▸ Your objective:
Below are records; how many of their lines hold the string "Playwright"? Reply with nothing but the number.

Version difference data
==================================================

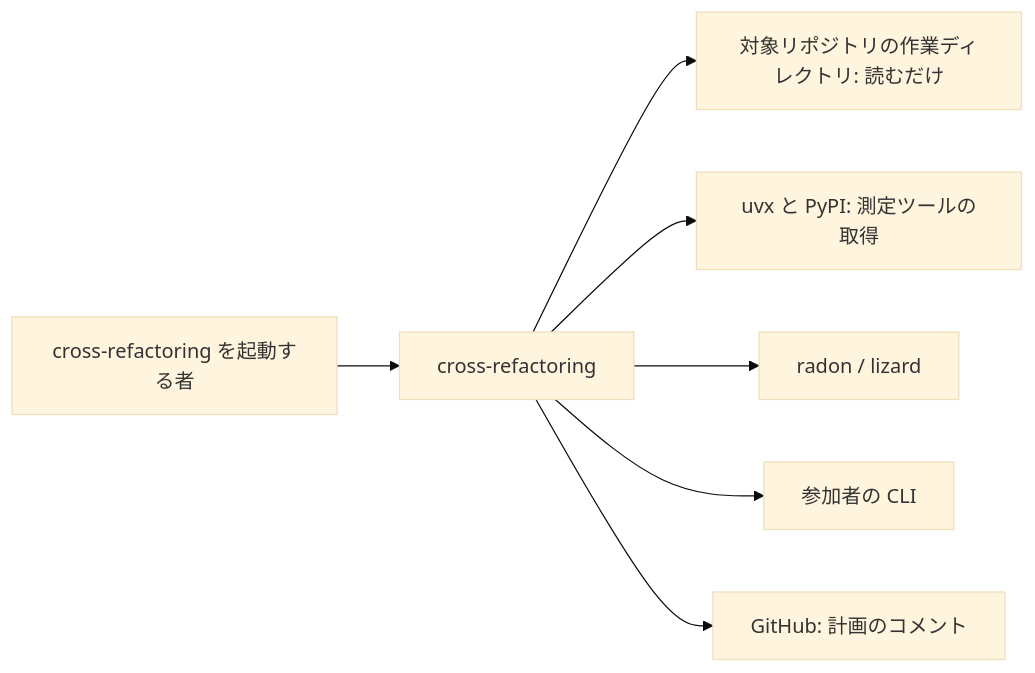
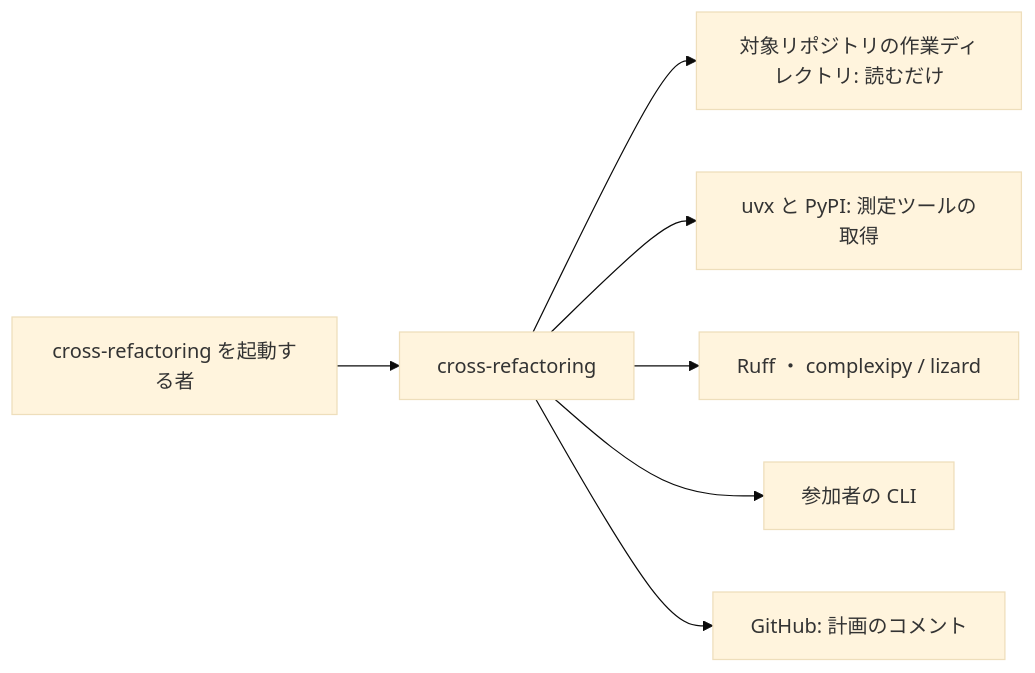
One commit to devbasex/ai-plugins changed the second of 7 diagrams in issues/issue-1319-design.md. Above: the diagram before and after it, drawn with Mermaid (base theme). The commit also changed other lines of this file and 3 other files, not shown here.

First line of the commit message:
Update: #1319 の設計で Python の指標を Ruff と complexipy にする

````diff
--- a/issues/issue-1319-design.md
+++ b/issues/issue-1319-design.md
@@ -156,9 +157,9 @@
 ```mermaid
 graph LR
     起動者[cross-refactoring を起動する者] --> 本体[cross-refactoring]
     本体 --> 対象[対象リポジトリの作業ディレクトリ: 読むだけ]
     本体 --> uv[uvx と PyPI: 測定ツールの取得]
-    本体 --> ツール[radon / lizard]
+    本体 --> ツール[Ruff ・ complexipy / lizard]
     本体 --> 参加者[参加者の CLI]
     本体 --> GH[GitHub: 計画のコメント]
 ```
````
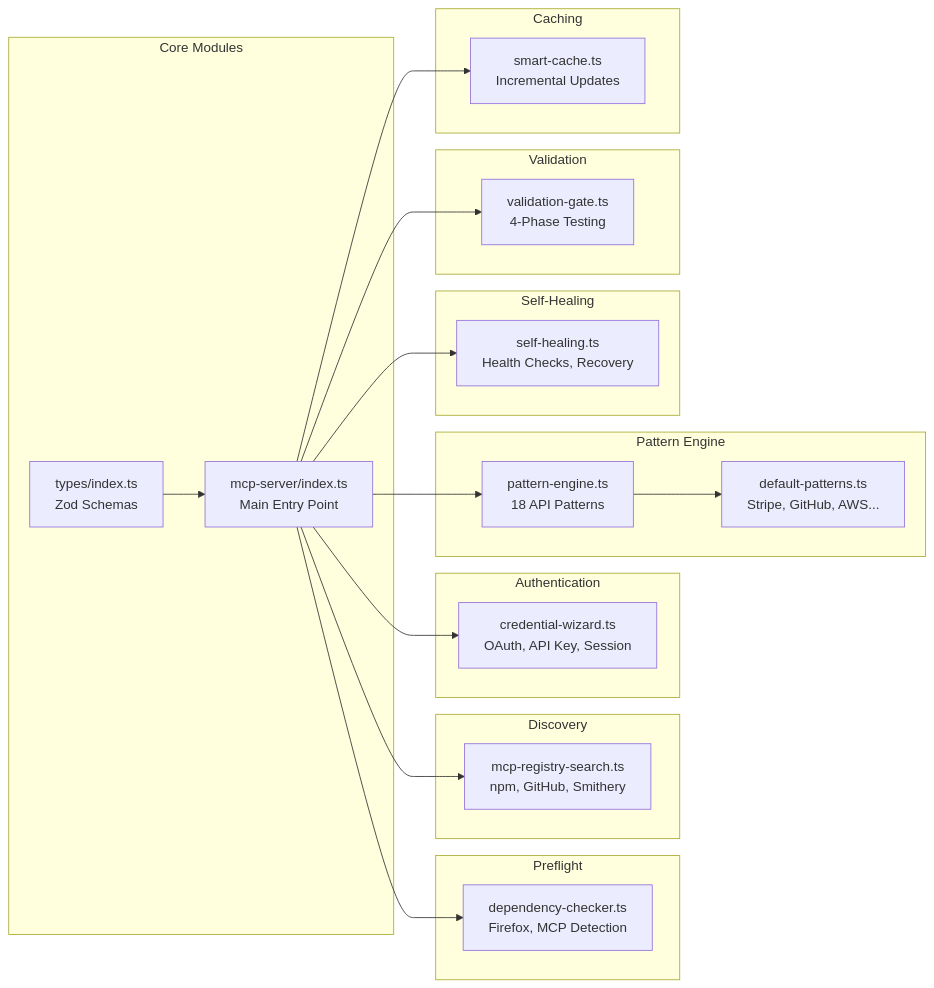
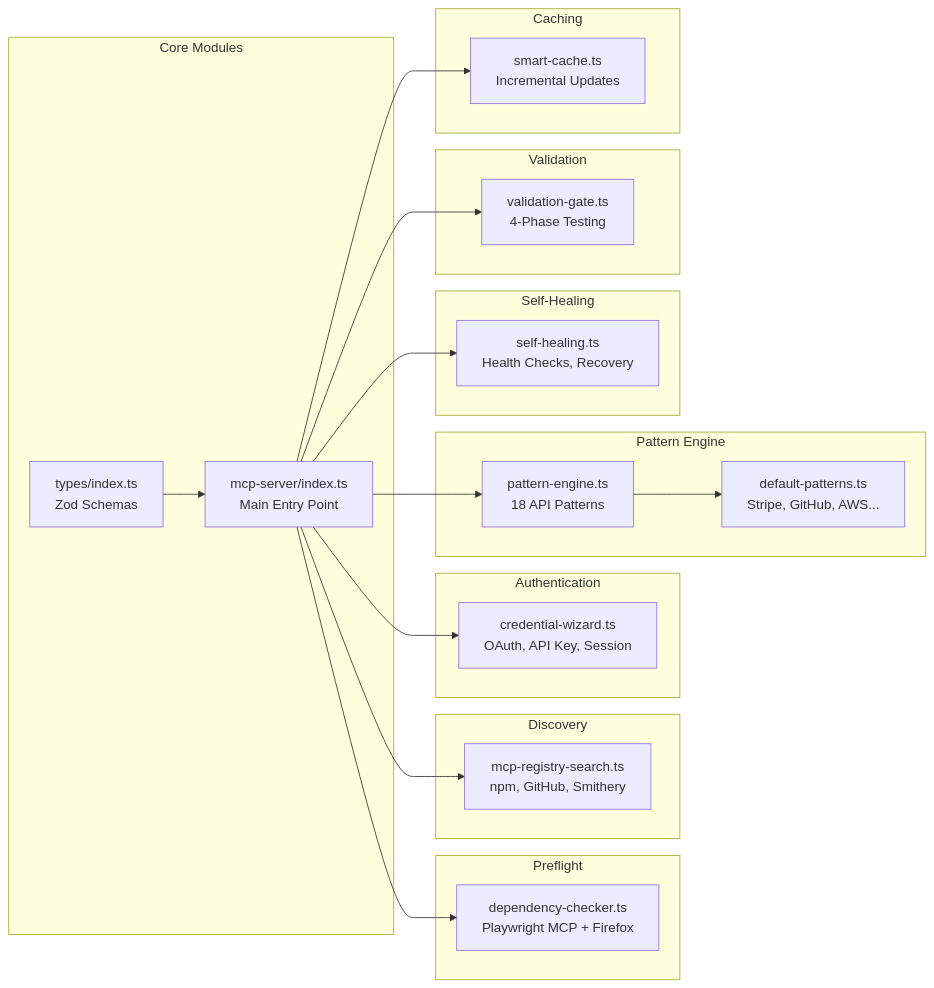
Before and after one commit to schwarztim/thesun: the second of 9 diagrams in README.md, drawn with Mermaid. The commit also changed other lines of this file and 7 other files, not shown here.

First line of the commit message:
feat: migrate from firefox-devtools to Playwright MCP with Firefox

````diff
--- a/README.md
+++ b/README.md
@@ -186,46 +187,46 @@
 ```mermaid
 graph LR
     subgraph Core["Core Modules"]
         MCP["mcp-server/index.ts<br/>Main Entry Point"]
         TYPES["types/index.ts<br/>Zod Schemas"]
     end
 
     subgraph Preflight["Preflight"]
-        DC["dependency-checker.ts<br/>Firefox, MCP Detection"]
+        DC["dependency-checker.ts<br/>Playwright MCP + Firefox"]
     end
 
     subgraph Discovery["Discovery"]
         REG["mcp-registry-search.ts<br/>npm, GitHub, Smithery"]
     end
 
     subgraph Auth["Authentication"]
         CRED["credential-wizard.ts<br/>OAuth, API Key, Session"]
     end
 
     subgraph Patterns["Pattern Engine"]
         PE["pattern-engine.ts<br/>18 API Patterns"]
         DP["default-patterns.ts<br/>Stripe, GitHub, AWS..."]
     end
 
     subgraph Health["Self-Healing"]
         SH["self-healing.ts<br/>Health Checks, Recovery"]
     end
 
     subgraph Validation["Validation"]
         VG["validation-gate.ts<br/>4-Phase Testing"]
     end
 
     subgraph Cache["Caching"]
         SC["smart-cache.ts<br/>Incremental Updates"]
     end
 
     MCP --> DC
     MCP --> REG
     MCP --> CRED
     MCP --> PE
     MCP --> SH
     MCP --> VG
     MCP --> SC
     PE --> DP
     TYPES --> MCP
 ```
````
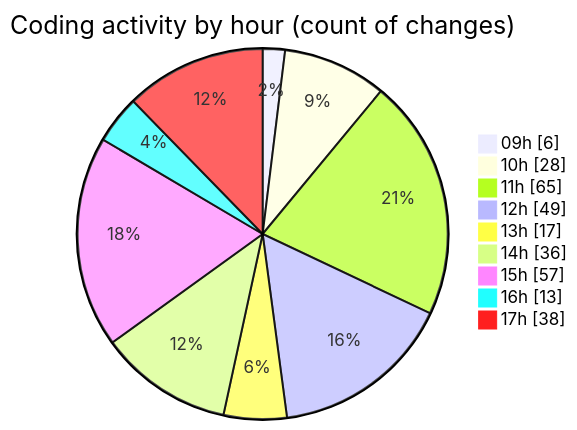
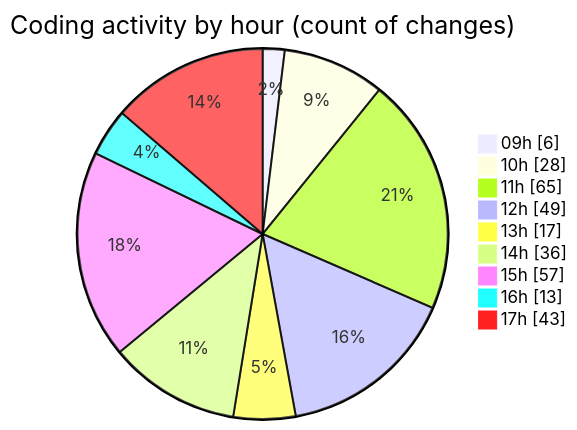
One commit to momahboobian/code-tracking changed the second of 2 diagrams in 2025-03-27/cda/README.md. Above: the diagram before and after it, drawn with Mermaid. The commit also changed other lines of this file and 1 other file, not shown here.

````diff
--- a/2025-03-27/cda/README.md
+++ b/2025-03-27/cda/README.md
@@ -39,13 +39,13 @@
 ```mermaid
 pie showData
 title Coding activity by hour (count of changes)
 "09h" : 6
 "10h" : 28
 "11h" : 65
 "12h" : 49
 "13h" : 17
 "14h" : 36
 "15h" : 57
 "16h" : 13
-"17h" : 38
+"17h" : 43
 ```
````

==================================================

▸ Problem solution:
2